**** Data for this task ****

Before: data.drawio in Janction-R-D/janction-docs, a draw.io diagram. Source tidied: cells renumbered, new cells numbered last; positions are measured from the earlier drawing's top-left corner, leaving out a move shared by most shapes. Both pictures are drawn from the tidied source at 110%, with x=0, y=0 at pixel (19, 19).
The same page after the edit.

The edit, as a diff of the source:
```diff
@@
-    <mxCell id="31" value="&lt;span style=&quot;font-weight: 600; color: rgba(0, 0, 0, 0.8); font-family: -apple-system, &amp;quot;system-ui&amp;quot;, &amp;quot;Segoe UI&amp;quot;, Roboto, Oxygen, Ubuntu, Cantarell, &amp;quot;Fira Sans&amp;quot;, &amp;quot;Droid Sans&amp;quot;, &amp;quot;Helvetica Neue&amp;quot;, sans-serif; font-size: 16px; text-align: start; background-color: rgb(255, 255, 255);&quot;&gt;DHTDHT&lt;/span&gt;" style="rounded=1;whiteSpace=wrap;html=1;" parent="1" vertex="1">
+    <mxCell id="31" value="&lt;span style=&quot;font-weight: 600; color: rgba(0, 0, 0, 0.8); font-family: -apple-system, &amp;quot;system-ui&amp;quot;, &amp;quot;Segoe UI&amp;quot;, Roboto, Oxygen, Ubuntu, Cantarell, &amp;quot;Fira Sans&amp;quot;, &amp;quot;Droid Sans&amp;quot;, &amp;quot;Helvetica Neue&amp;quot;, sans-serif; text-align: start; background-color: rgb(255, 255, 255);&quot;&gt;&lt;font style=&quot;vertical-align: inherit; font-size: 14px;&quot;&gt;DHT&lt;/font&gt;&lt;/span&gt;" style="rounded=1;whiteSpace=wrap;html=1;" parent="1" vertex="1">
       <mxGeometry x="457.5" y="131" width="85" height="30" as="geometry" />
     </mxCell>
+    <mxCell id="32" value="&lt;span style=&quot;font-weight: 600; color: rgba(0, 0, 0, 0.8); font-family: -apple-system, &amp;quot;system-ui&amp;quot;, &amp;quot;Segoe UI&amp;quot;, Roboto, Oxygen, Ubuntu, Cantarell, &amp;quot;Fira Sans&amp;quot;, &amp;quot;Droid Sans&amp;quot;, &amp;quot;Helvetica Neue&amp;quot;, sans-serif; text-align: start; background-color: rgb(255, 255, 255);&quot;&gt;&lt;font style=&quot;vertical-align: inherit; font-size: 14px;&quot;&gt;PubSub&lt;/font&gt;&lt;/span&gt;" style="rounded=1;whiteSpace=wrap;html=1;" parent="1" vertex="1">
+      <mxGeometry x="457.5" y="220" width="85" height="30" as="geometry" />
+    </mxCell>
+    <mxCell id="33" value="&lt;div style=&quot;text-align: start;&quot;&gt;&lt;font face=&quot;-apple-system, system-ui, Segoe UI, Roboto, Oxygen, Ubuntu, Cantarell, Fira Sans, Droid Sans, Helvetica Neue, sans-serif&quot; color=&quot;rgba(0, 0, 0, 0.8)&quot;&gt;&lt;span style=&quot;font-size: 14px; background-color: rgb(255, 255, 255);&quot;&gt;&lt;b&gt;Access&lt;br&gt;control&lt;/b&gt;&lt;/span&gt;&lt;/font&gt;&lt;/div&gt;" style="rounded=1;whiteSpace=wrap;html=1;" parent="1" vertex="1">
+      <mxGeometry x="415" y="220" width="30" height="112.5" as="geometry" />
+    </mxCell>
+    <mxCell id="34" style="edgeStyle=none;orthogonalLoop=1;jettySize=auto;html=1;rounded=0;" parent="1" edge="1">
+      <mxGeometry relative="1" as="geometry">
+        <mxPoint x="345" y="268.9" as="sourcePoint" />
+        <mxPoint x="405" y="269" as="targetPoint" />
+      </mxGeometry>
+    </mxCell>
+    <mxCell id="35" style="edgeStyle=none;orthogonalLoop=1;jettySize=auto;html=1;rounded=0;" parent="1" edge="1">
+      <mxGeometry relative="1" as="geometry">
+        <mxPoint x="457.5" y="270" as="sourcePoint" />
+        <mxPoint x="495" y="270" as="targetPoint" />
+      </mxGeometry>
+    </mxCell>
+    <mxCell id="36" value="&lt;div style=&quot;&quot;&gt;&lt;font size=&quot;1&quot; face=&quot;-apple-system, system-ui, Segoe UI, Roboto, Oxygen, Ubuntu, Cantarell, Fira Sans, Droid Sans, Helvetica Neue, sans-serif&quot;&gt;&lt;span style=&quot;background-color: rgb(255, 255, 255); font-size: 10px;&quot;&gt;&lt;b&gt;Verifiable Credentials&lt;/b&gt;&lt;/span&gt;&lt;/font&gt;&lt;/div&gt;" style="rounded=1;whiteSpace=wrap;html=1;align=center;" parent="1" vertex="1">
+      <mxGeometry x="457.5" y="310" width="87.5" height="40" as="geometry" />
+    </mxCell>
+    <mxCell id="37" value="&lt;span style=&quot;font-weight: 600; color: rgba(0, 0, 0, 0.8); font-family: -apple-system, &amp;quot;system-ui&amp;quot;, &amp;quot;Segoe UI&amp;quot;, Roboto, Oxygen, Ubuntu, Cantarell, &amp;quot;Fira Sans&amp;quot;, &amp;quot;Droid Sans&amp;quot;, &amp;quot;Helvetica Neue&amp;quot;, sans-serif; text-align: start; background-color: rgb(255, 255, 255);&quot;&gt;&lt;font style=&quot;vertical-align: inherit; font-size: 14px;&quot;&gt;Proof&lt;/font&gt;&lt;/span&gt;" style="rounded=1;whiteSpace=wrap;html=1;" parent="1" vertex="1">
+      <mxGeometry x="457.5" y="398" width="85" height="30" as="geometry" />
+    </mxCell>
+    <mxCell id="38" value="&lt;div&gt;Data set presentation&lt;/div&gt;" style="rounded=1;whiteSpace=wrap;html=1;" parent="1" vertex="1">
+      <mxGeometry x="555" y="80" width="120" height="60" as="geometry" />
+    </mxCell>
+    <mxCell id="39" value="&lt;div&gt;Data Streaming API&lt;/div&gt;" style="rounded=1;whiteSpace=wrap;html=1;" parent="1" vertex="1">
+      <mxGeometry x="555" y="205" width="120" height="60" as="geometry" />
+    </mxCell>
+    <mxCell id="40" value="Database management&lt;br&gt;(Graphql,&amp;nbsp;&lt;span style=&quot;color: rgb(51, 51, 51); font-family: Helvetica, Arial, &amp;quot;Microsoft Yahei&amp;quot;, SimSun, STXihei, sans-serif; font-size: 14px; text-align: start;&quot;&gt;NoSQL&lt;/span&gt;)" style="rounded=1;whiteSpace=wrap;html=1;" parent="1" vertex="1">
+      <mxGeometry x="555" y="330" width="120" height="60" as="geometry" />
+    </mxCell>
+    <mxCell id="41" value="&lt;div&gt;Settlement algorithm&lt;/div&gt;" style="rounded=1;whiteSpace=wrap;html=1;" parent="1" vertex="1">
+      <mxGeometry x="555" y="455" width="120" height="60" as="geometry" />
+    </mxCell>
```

****

● **Work instruction**
After the last line of the data, restate all the entries verbatim.

● **Task solution**
Before: data.drawio in Janction-R-D/janction-docs, a draw.io diagram. Source tidied: cells renumbered, new cells numbered last; positions are measured from the earlier drawing's top-left corner, leaving out a move shared by most shapes. Both pictures are drawn from the tidied source at 110%, with x=0, y=0 at pixel (19, 19).
The same page after the edit.

The edit, as a diff of the source:
```diff
@@
-    <mxCell id="31" value="&lt;span style=&quot;font-weight: 600; color: rgba(0, 0, 0, 0.8); font-family: -apple-system, &amp;quot;system-ui&amp;quot;, &amp;quot;Segoe UI&amp;quot;, Roboto, Oxygen, Ubuntu, Cantarell, &amp;quot;Fira Sans&amp;quot;, &amp;quot;Droid Sans&amp;quot;, &amp;quot;Helvetica Neue&amp;quot;, sans-serif; font-size: 16px; text-align: start; background-color: rgb(255, 255, 255);&quot;&gt;DHTDHT&lt;/span&gt;" style="rounded=1;whiteSpace=wrap;html=1;" parent="1" vertex="1">
+    <mxCell id="31" value="&lt;span style=&quot;font-weight: 600; color: rgba(0, 0, 0, 0.8); font-family: -apple-system, &amp;quot;system-ui&amp;quot;, &amp;quot;Segoe UI&amp;quot;, Roboto, Oxygen, Ubuntu, Cantarell, &amp;quot;Fira Sans&amp;quot;, &amp;quot;Droid Sans&amp;quot;, &amp;quot;Helvetica Neue&amp;quot;, sans-serif; text-align: start; background-color: rgb(255, 255, 255);&quot;&gt;&lt;font style=&quot;vertical-align: inherit; font-size: 14px;&quot;&gt;DHT&lt;/font&gt;&lt;/span&gt;" style="rounded=1;whiteSpace=wrap;html=1;" parent="1" vertex="1">
       <mxGeometry x="457.5" y="131" width="85" height="30" as="geometry" />
     </mxCell>
+    <mxCell id="32" value="&lt;span style=&quot;font-weight: 600; color: rgba(0, 0, 0, 0.8); font-family: -apple-system, &amp;quot;system-ui&amp;quot;, &amp;quot;Segoe UI&amp;quot;, Roboto, Oxygen, Ubuntu, Cantarell, &amp;quot;Fira Sans&amp;quot;, &amp;quot;Droid Sans&amp;quot;, &amp;quot;Helvetica Neue&amp;quot;, sans-serif; text-align: start; background-color: rgb(255, 255, 255);&quot;&gt;&lt;font style=&quot;vertical-align: inherit; font-size: 14px;&quot;&gt;PubSub&lt;/font&gt;&lt;/span&gt;" style="rounded=1;whiteSpace=wrap;html=1;" parent="1" vertex="1">
+      <mxGeometry x="457.5" y="220" width="85" height="30" as="geometry" />
+    </mxCell>
+    <mxCell id="33" value="&lt;div style=&quot;text-align: start;&quot;&gt;&lt;font face=&quot;-apple-system, system-ui, Segoe UI, Roboto, Oxygen, Ubuntu, Cantarell, Fira Sans, Droid Sans, Helvetica Neue, sans-serif&quot; color=&quot;rgba(0, 0, 0, 0.8)&quot;&gt;&lt;span style=&quot;font-size: 14px; background-color: rgb(255, 255, 255);&quot;&gt;&lt;b&gt;Access&lt;br&gt;control&lt;/b&gt;&lt;/span&gt;&lt;/font&gt;&lt;/div&gt;" style="rounded=1;whiteSpace=wrap;html=1;" parent="1" vertex="1">
+      <mxGeometry x="415" y="220" width="30" height="112.5" as="geometry" />
+    </mxCell>
+    <mxCell id="34" style="edgeStyle=none;orthogonalLoop=1;jettySize=auto;html=1;rounded=0;" parent="1" edge="1">
+      <mxGeometry relative="1" as="geometry">
+        <mxPoint x="345" y="268.9" as="sourcePoint" />
+        <mxPoint x="405" y="269" as="targetPoint" />
+      </mxGeometry>
+    </mxCell>
+    <mxCell id="35" style="edgeStyle=none;orthogonalLoop=1;jettySize=auto;html=1;rounded=0;" parent="1" edge="1">
+      <mxGeometry relative="1" as="geometry">
+        <mxPoint x="457.5" y="270" as="sourcePoint" />
+        <mxPoint x="495" y="270" as="targetPoint" />
+      </mxGeometry>
+    </mxCell>
+    <mxCell id="36" value="&lt;div style=&quot;&quot;&gt;&lt;font size=&quot;1&quot; face=&quot;-apple-system, system-ui, Segoe UI, Roboto, Oxygen, Ubuntu, Cantarell, Fira Sans, Droid Sans, Helvetica Neue, sans-serif&quot;&gt;&lt;span style=&quot;background-color: rgb(255, 255, 255); font-size: 10px;&quot;&gt;&lt;b&gt;Verifiable Credentials&lt;/b&gt;&lt;/span&gt;&lt;/font&gt;&lt;/div&gt;" style="rounded=1;whiteSpace=wrap;html=1;align=center;" parent="1" vertex="1">
+      <mxGeometry x="457.5" y="310" width="87.5" height="40" as="geometry" />
+    </mxCell>
+    <mxCell id="37" value="&lt;span style=&quot;font-weight: 600; color: rgba(0, 0, 0, 0.8); font-family: -apple-system, &amp;quot;system-ui&amp;quot;, &amp;quot;Segoe UI&amp;quot;, Roboto, Oxygen, Ubuntu, Cantarell, &amp;quot;Fira Sans&amp;quot;, &amp;quot;Droid Sans&amp;quot;, &amp;quot;Helvetica Neue&amp;quot;, sans-serif; text-align: start; background-color: rgb(255, 255, 255);&quot;&gt;&lt;font style=&quot;vertical-align: inherit; font-size: 14px;&quot;&gt;Proof&lt;/font&gt;&lt;/span&gt;" style="rounded=1;whiteSpace=wrap;html=1;" parent="1" vertex="1">
+      <mxGeometry x="457.5" y="398" width="85" height="30" as="geometry" />
+    </mxCell>
+    <mxCell id="38" value="&lt;div&gt;Data set presentation&lt;/div&gt;" style="rounded=1;whiteSpace=wrap;html=1;" parent="1" vertex="1">
+      <mxGeometry x="555" y="80" width="120" height="60" as="geometry" />
+    </mxCell>
+    <mxCell id="39" value="&lt;div&gt;Data Streaming API&lt;/div&gt;" style="rounded=1;whiteSpace=wrap;html=1;" parent="1" vertex="1">
+      <mxGeometry x="555" y="205" width="120" height="60" as="geometry" />
+    </mxCell>
+    <mxCell id="40" value="Database management&lt;br&gt;(Graphql,&amp;nbsp;&lt;span style=&quot;color: rgb(51, 51, 51); font-family: Helvetica, Arial, &amp;quot;Microsoft Yahei&amp;quot;, SimSun, STXihei, sans-serif; font-size: 14px; text-align: start;&quot;&gt;NoSQL&lt;/span&gt;)" style="rounded=1;whiteSpace=wrap;html=1;" parent="1" vertex="1">
+      <mxGeometry x="555" y="330" width="120" height="60" as="geometry" />
+    </mxCell>
+    <mxCell id="41" value="&lt;div&gt;Settlement algorithm&lt;/div&gt;" style="rounded=1;whiteSpace=wrap;html=1;" parent="1" vertex="1">
+      <mxGeometry x="555" y="455" width="120" height="60" as="geometry" />
+    </mxCell>
```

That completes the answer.